[ABOUT THIS TASK] Within the listing below, filter for "admin" and copy every matching line.

────────────────────

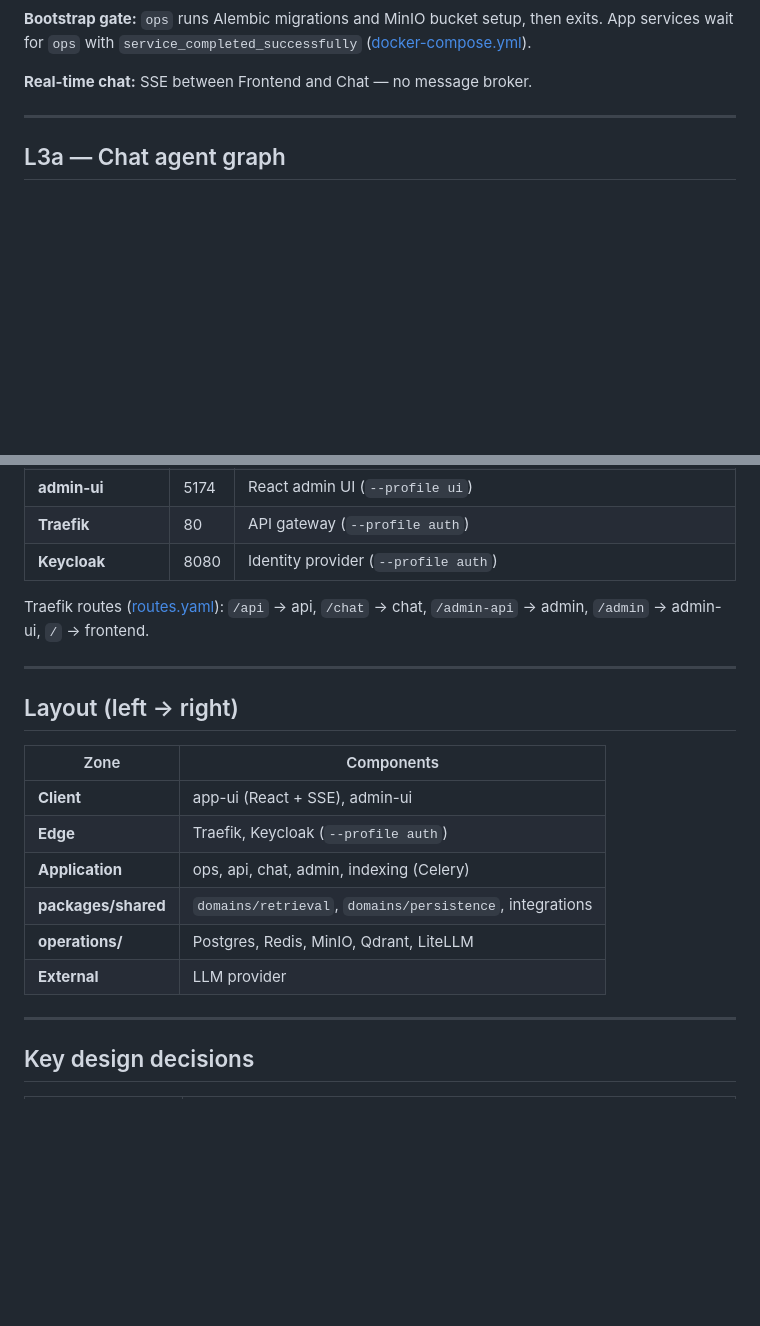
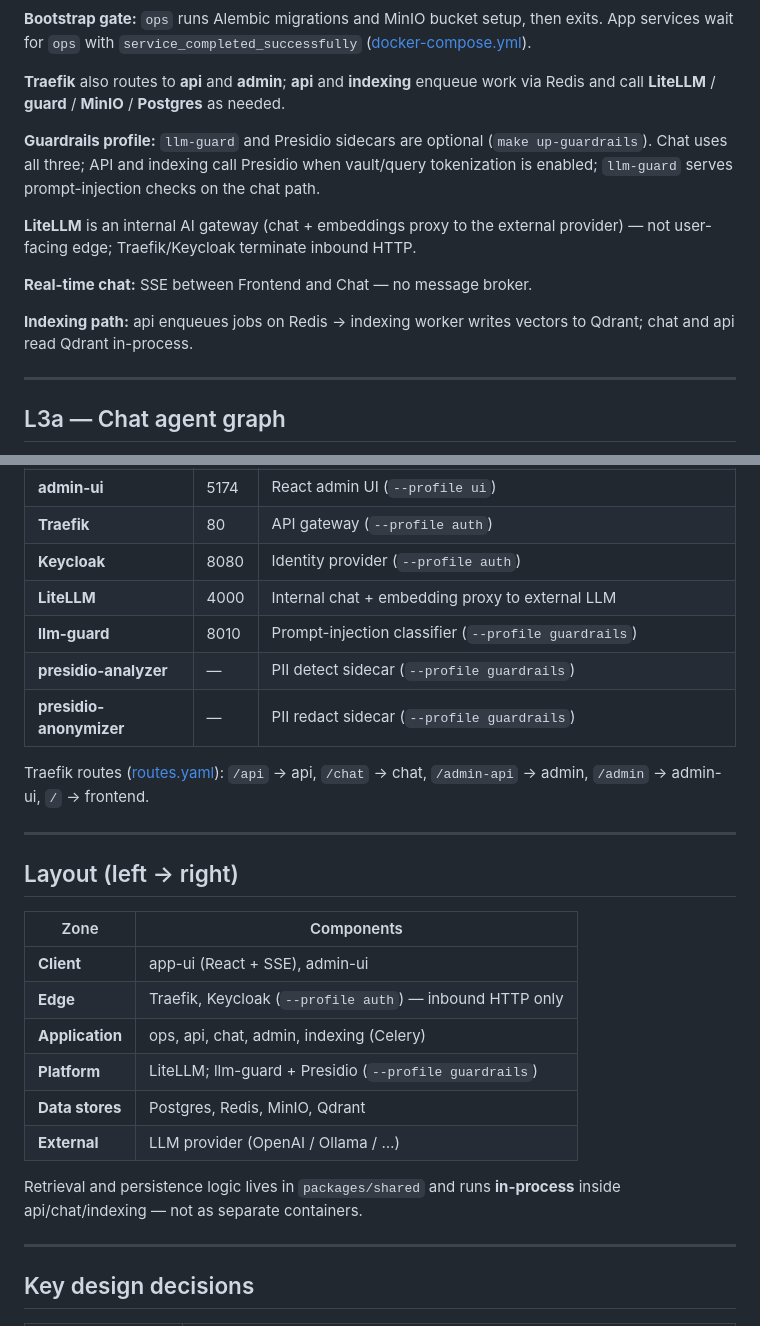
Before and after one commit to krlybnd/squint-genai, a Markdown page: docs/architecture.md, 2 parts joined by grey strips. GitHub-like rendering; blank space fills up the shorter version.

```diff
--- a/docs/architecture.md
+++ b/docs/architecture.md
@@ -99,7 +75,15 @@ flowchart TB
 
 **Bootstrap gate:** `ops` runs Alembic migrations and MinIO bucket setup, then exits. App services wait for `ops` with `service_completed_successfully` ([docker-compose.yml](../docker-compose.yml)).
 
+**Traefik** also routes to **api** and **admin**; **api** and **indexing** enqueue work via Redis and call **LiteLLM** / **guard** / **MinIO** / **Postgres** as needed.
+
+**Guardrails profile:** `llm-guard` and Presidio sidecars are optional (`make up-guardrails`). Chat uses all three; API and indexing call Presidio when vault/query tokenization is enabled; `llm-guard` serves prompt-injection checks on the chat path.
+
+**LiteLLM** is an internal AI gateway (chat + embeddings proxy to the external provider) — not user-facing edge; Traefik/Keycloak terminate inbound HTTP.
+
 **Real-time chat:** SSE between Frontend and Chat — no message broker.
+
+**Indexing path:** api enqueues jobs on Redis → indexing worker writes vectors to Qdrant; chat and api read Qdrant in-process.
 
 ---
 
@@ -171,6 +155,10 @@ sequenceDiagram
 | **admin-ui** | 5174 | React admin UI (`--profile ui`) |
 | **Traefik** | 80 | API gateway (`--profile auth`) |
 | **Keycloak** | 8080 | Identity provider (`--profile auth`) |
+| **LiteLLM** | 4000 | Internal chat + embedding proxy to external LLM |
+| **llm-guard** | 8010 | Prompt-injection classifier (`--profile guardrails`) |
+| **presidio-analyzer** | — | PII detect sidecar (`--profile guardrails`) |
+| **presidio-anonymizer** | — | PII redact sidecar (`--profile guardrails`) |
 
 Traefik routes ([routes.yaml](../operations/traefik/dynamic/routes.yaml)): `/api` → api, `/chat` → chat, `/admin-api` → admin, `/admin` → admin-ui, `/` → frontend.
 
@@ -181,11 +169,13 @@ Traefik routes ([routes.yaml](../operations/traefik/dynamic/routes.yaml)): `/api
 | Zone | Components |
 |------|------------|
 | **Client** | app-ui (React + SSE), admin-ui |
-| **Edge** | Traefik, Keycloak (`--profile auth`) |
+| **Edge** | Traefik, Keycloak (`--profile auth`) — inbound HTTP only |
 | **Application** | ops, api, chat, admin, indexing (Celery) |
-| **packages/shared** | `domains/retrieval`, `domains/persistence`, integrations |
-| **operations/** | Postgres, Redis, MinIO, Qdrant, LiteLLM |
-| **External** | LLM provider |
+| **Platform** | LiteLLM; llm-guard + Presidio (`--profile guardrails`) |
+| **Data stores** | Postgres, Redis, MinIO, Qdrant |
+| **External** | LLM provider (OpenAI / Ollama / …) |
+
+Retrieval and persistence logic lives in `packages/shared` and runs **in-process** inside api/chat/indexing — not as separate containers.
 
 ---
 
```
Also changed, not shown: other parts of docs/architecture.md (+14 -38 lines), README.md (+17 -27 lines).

────────────────────

[SOLUTION FOR THIS PROBLEM]
+**Traefik** also routes to **api** and **admin**; **api** and **indexing** enqueue work via Redis and call **LiteLLM** / **guard** / **MinIO** / **Postgres** as needed.
 | **admin-ui** | 5174 | React admin UI (`--profile ui`) |
 Traefik routes ([routes.yaml](../operations/traefik/dynamic/routes.yaml)): `/api` → api, `/chat` → chat, `/admin-api` → admin, `/admin` → admin-ui, `/` → frontend.
 | **Client** | app-ui (React + SSE), admin-ui |
 | **Application** | ops, api, chat, admin, indexing (Celery) |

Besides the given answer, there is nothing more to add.